My goal is to eventually make my way through all of these must-read titles. These books have been around for so long and read by so many that another generic review from your average reader seems unnecessary. Instead, I thought it would be fun to take a look at what some of the experts have to say about the stories that paved the way for their own success… and how their perspective compares to my own reading experience. Today, I’m looking at Jack Finney’s Invasion of the Body Snatchers.
On a quiet fall evening in the small, peaceful town of Mill Valley, California, Dr. Miles Bennell discovered an insidious, horrifying plot. Silently, subtly, almost imperceptibly, alien life-forms were taking over the bodies and minds of his neighbors, his friends, his family, the woman he loved – the world as he knew it.
James Rollins claims that “the ingredients of a thriller… are not limited to any genre.” Whatever the setting, whatever the nature of the conflict, the fact is that any story has the potential to thrill.
This science fiction classic – originally published as simply The Body Snatchers – is a great example. It unfolds with a slow building sense of unease, just as any thriller might. It’s just that the source of all that tension is an alien invasion.
Rollins spends a good portion of his essay putting the story into historical context (the Red Scare, rising racial tensions), and you can read these things in Finney’s novel. I was thinking of them before I even read the ITW essay. But really… the idea of an enemy walking among us without our knowledge… I think that’s universal.

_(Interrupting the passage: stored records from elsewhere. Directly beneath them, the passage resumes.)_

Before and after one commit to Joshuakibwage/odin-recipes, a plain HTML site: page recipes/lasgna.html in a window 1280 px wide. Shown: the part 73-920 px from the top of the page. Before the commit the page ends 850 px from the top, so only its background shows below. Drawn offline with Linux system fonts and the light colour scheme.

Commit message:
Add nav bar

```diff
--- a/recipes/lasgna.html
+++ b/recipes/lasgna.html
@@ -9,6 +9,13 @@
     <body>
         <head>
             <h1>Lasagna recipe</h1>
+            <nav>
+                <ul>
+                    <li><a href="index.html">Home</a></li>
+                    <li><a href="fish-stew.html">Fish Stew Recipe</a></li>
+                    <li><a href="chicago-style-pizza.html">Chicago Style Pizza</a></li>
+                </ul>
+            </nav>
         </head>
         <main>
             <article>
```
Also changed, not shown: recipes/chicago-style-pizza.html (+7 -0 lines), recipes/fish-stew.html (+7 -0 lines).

And it’s a fear that easily crosses over from science fiction into real life. That’s really where the tension comes from, and why it’s so effective. The actual science of it is a bit ridiculous now, nearly sixty years later. But the human aspect, “populating unremarkable towns with ordinary folk and challenging them with extraordinary horrors,” is as real as ever. It says, we both know it’s all crazy… but this guy thought it was crazy too, and it happened to him. It asks, as great stories do, what would you do?
I do think this is a great story, despite its occasional absurdity. And I think it’s worth noting that it didn’t seem at all absurd as I was reading, only as I thought about it afterwards. Looking back, it seems silly that I was as gripped as I was. But… I was.

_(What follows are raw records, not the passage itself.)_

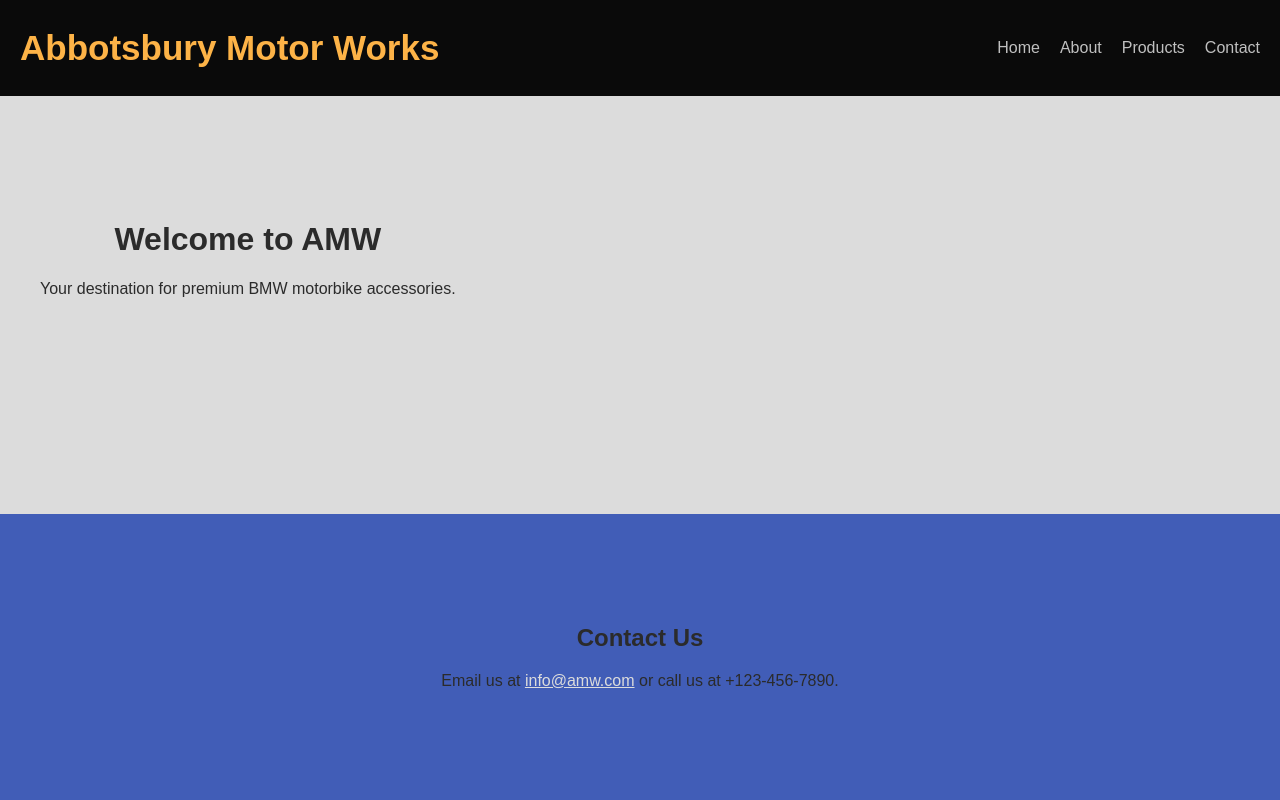
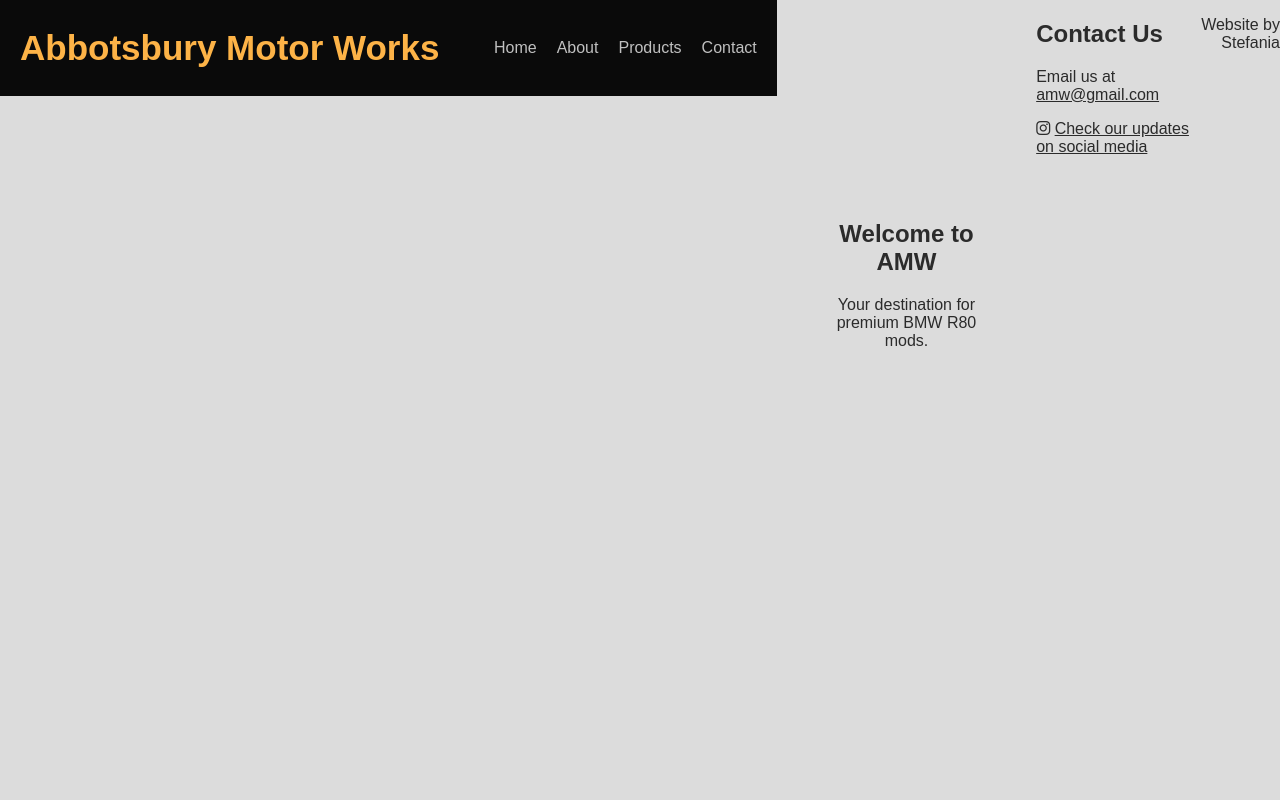
Before and after one commit to Stef432/AMW, a PHP site: page / in a window 1280 px wide. Run offline with PHP 8.4, Linux system fonts and the light colour scheme; some libraries are stand-ins or nearby versions.

Commit message:
style and structure change

```diff
--- /dev/null
+++ b/contact.html
@@ -0,0 +1,4 @@
+<section id="contact">
+    <h3>Let's work together</h3>
+<p>Find me on social media at <i class="fa-brands fa-instagram" href="https://www.instagram.com/gs_scrambler/" target="_blank"></i></p>
+</section>
--- a/home.html
+++ b/home.html
@@ -1,4 +1,6 @@
-<div id="home" class="section">
-    <h1>Welcome to AMW</h1>
-    <p>Your destination for premium BMW motorbike accessories.</p>
-</div>
+<body>
+    <div id="home" class="section">
+        <h1>Welcome to AMW</h1>
+        <p>Your destination for premium BMW R80 mods.</p>
+    </div>
+</body>
--- a/index.html
+++ b/index.html
@@ -4,40 +4,46 @@
 <head>
     <meta charset="utf-8">
     <meta name="viewport" content="width=device-width, initial-scale=1.0" />
-    <title>AMW</title>
+    <title>Abbotsbury Motor Works</title>
     <link rel="stylesheet" type="text/css" href="style.css" />
+    <script src="https://kit.fontawesome.com/f08286edbb.js" crossorigin="anonymous"></script>
 </head>
 
 <body>
     <div id="page">
-        <!-- Fixed Header -->
-        <div id="header">
+        <!-- Start Nav -->
         <nav class="nav">
             <div class="logo"><a href="#" onclick="scrollToTop()">Abbotsbury Motor Works</a></div>
             <ul>
                 <li><a onclick="loadContent('home')">Home</a></li>
                 <li><a onclick="loadContent('about')">About</a></li>
                 <li><a onclick="loadContent('products')">Products</a></li>
-                    <li><a href="#contact">Contact</a></li>
+                <li><a onclick="loadContent('contact')">Contact</a></li>
             </ul>
         </nav>
-        </div>
+        <!-- End Nav -->
 
         <!-- Dynamic Content -->
-        <div id="content">
+        <section id="content">
             <div id="dynamic-content"></div>
+        </section>
+        <!-- End Dynamic Content -->
+
+        <!-- Contact -->
+        <section id="contact" class="contact-section">
+            <h2>Contact Us</h2>
+            <p>Email us at <a href="mailto:amw@gmail.com">amw@gmail.com</a></p>
+            <p><i class="fa-brands fa-instagram"></i>
+                <a href=" https://www.instagram.com/gs_scrambler/">Check our updates on social media</a>
+            </p>
+            <button id="back-to-top" onclick="scrollToTop()">↑ Back to Top</button>
+        </section>
+        <!-- End Contact-->
+        <!-- Disclaimers, notes and copyrights-->
+        <footer>
+            <p style="text-align: right;">Website by Stefania</p>
+        </footer>
     </div>
-
-        <!-- Fixed Footer -->
-        <div id="footer">
-            <div id="contact" class="section">
-                <h2>Contact Us</h2>
-                <p>Email us at <a href="mailto:info@amw.com">info@amw.com</a> or call us at +123-456-7890.</p>
-            </div>
-            <button id="back-to-top" onclick="scrollToTop()">↑ Back to Top</button>
-        </div>
-    </div>
-
     <script>
         // Load content dynamically
         function loadContent(page) {
--- a/style.css
+++ b/style.css
@@ -76,12 +76,24 @@ body {
 	margin-bottom: 4px;
 }
 
+#home {
+	background-color: gainsboro;
+}
+
+#about {
+	background-color: gainsboro;
+}
+
+#products {
+	background-color: gainsboro;
+}
+
 #products h2 {
 	text-align: center;
 }
 
 /* Gallery */
-.gallery {
+.product-section {
 	grid-template-columns: repeat(auto-fit, minmax(300px, 1fr));
 	gap: 20px;
 	padding: 20px;
@@ -120,10 +132,6 @@ body {
 	text-align: center;
 	padding: 10px;
 	z-index: 1000;
-}
-
-#contact a {
-	color: gainsboro;
 }
 
 /* Back to Top Button */
@@ -184,3 +192,11 @@ body {
 		font-size: 14px;
 	}
 }
+
+#contact a, #contact i a {
+    color: #2b2b2b;
+}
+
+#contact a:hover, #contact i a:hover {
+    color: #fdb347; /* Amber Gold */
+}
```
Also changed, not shown: about.html (+18 -0 lines), products.html (+6 -2 lines). Lines whose indentation alone changed are shown as unchanged.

Eighteen down, eighty-two to go…
Next month I’ll be reading Gayle Lynds’s Masquerade.